====== SUPPLIED ENTRIES ======

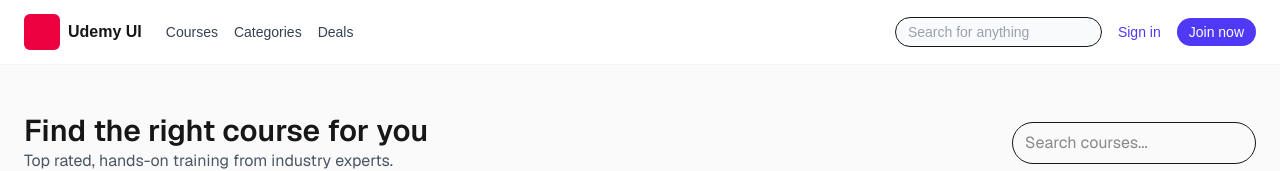
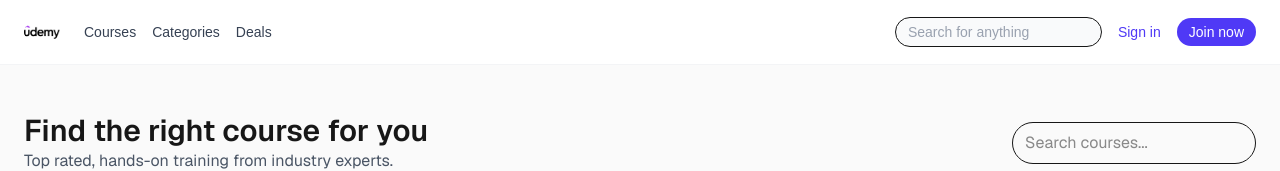
Before and after one commit to sherqo/udemy-clone, a Next.js app: page / in a window 1280 px wide. Shown: the top 171 px of the page. Built offline with nearby package versions, Linux system fonts and the light colour scheme.

Commit message:
my new lovely navbar

```diff
--- a/components/Navbar.tsx
+++ b/components/Navbar.tsx
@@ -1,4 +1,5 @@
 import Link from 'next/link';
+import Image from 'next/image';
 
 export default function Navbar() {
   return (
@@ -7,8 +8,7 @@
         <div className="flex h-16 items-center justify-between">
           <div className="flex items-center gap-6">
             <Link href="/" className="flex items-center gap-2">
-              <div className="h-9 w-9 rounded-md bg-rose-600" aria-hidden />
-              <span className="font-semibold">Udemy UI</span>
+              <Image src="/logo.png" alt="Udemy logo" width={36} height={36} className="rounded-md" />
             </Link>
             <nav className="hidden gap-4 md:flex text-sm text-gray-700">
               <Link href="/courses" className="hover:text-black">
```
Also changed, not shown: public/logo.png (added).
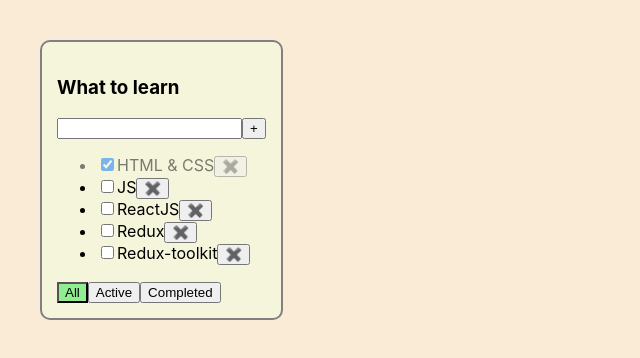
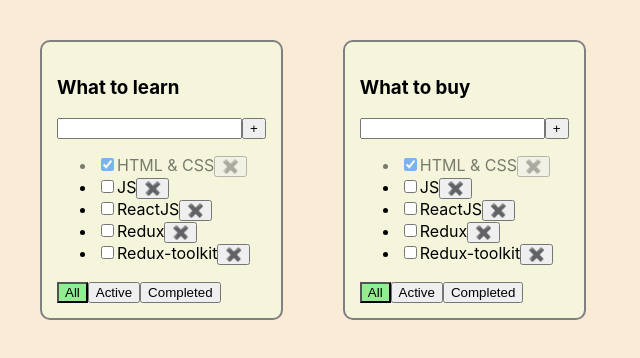
Before and after one commit to mrAxekash/todolist_trello, a React (Create React App) app: page / in a window 1280 px wide. Shown: the top 358 px of the page, without its empty margins (0-640 px from the left). Built offline with nearby package versions, Linux system fonts and the light colour scheme.

Commit message:
lesson 5 repair filter

```diff
--- a/src/App.tsx
+++ b/src/App.tsx
@@ -3,8 +3,13 @@
 import {TaskType, Todolist} from "./Todolist";
 import {v1} from "uuid";
 
+export type FilterValueType = 'all' | 'active' | 'completed'
 
-export type FilterValueType = 'all' | 'active' | 'completed'
+export type TodolistType = {
+    id: string,
+    title: string,
+    filter: FilterValueType
+}
 function App() {
     const [tasks, setTasks] = useState([
         {id: v1(), title: 'HTML & CSS', isDone: true},
@@ -13,8 +18,12 @@
         {id: v1(), title: 'Redux', isDone: false},
         {id: v1(), title: 'Redux-toolkit', isDone: false},
     ])
+    const [todolists, setTodolists] = useState<Array<TodolistType>>([
+        {id: v1(), title: 'What to learn', filter: 'all'},
+        {id: v1(), title: 'What to buy', filter: 'all'},
 
-    const [filter, setFilter] = useState<FilterValueType>('all')
+    ])
+
 
 
 
@@ -29,8 +38,11 @@
         setTasks([...tasks, newTask])
 
     }
-    const changeFilter = (value: FilterValueType) => {
-        setFilter(value)
+    const changeFilter = (value: FilterValueType, todolistId: string) => {
+        // setFilter(value)
+        const newTodolists = todolists.map(todolist => todolist.id === todolistId ? {...todolist, filter: value} : todolist)
+        setTodolists(newTodolists)
+
     }
 
     const changeTaskStatus = (taskId: string, newStatus: boolean) => {
@@ -39,26 +51,37 @@
     }
 
 
+    return (
+        <div className="App">
+            {todolists.map(todolist => {
                 let tasksForTodolist = tasks
 
-    if(filter === 'active') {
+                if(todolist.filter === 'active') {
                     tasksForTodolist = tasks.filter(task => !task.isDone)
                 }
-    if(filter === 'completed') {
+                if(todolist.filter === 'completed') {
                     tasksForTodolist = tasks.filter(task => task.isDone)
                 }
-
-    return (
-        <div className="App">
-            <Todolist
-                title={'What to learn'}
-                filter={filter}
+                return <Todolist
+                    key={todolist.id}
+                    id={todolist.id}
+                    title={todolist.title}
+                    filter={todolist.filter}
                     tasks={tasksForTodolist}
                     removeTask={removeTask}
                     changeFilter={changeFilter}
                     addTask={addTask}
                     changeTaskStatus={changeTaskStatus}
-            />
+                />})}
+            {/*<Todolist*/}
+            {/*    title={'What to learn'}*/}
+            {/*    filter={filter}*/}
+            {/*    tasks={tasksForTodolist}*/}
+            {/*    removeTask={removeTask}*/}
+            {/*    changeFilter={changeFilter}*/}
+            {/*    addTask={addTask}*/}
+            {/*    changeTaskStatus={changeTaskStatus}*/}
+            {/*/>*/}
 
         </div>
     );
--- a/src/Todolist.tsx
+++ b/src/Todolist.tsx
@@ -5,11 +5,12 @@
 import {Button} from "./Button";
 
 type PropsType = {
+    id: string
     title: string
     filter: FilterValueType
     tasks: Array<TaskType>
     removeTask: (id: string) => void
-    changeFilter: (newFilterValue: FilterValueType) => void
+    changeFilter: (newFilterValue: FilterValueType, todolistId: string) => void
     addTask: (taskName:string) => void
     changeTaskStatus: (taskId: string, newStatus: boolean) => void
 };
@@ -43,7 +44,7 @@
             setTaskName(e.currentTarget.value)
     }
     const changeFilterTaskHandler = (filteredValue: FilterValueType) => {
-        props.changeFilter(filteredValue)
+        props.changeFilter(filteredValue, props.id)
     }
 
     return (
```
Lines whose indentation alone changed are shown as unchanged.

======

ABOUT THIS TASK - Please show every line of the records that holds the word "completed".

TASK ANSWER -
+export type FilterValueType = 'all' | 'active' | 'completed'
-export type FilterValueType = 'all' | 'active' | 'completed'
-    if(filter === 'completed') {
+                if(todolist.filter === 'completed') {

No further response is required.